(Beginning of Data provided)
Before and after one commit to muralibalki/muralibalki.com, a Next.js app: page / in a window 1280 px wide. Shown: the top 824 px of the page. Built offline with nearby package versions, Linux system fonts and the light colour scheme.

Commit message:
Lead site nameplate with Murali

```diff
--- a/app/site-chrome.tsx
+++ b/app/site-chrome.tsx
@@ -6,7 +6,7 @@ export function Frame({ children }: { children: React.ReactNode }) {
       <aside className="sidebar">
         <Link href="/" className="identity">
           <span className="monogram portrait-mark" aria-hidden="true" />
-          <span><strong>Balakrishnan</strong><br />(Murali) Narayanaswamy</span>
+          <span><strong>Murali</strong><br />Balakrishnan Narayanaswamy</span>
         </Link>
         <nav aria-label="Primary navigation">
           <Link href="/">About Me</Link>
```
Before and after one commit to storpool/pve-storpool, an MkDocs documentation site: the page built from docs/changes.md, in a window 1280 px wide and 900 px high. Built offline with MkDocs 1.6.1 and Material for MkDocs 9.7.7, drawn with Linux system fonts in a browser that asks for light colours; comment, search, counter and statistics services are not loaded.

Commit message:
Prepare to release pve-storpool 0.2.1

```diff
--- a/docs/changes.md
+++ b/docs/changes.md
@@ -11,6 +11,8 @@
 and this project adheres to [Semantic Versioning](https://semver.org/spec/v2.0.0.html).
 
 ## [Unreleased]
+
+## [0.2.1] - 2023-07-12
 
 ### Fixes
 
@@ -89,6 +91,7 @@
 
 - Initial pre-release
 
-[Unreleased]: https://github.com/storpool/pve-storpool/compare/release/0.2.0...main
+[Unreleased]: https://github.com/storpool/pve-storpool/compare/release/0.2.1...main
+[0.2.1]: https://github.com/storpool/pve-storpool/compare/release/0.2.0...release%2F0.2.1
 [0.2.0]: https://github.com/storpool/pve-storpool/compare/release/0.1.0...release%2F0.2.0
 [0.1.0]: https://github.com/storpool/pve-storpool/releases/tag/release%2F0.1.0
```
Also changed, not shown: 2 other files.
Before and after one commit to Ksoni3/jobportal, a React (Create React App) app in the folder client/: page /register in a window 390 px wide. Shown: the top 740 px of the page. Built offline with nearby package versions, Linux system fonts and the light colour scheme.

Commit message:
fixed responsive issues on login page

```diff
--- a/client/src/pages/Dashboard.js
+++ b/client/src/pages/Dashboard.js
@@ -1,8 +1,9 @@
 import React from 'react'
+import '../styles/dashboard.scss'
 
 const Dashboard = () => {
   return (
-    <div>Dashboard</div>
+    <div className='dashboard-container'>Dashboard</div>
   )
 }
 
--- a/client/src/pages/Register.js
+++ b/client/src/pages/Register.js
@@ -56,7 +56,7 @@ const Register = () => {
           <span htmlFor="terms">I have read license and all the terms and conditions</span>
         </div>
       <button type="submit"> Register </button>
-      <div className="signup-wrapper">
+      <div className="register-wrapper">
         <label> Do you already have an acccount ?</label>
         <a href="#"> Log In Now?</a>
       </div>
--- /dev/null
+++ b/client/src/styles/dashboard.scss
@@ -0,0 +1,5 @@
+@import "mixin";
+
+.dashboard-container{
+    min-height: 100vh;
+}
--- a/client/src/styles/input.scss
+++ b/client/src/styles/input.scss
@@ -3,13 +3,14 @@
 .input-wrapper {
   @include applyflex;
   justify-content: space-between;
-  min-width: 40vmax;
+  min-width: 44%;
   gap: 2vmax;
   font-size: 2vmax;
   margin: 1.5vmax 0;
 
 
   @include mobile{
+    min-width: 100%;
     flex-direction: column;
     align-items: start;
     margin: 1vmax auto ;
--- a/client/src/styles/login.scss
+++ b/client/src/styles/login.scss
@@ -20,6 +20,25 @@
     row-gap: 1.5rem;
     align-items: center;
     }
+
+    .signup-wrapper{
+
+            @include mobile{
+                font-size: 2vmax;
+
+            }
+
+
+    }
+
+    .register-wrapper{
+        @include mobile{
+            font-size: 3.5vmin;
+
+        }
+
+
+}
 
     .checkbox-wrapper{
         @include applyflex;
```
(End of Data provided)
### Try it
Check each line of the records for the word "storpool" and extract those that contain it.

### Solution for this exercise
Before and after one commit to storpool/pve-storpool, an MkDocs documentation site: the page built from docs/changes.md, in a window 1280 px wide and 900 px high. Built offline with MkDocs 1.6.1 and Material for MkDocs 9.7.7, drawn with Linux system fonts in a browser that asks for light colours; comment, search, counter and statistics services are not loaded.
Prepare to release pve-storpool 0.2.1
-[Unreleased]: https://github.com/storpool/pve-storpool/compare/release/0.2.0...main
+[Unreleased]: https://github.com/storpool/pve-storpool/compare/release/0.2.1...main
+[0.2.1]: https://github.com/storpool/pve-storpool/compare/release/0.2.0...release%2F0.2.1
 [0.2.0]: https://github.com/storpool/pve-storpool/compare/release/0.1.0...release%2F0.2.0
 [0.1.0]: https://github.com/storpool/pve-storpool/releases/tag/release%2F0.1.0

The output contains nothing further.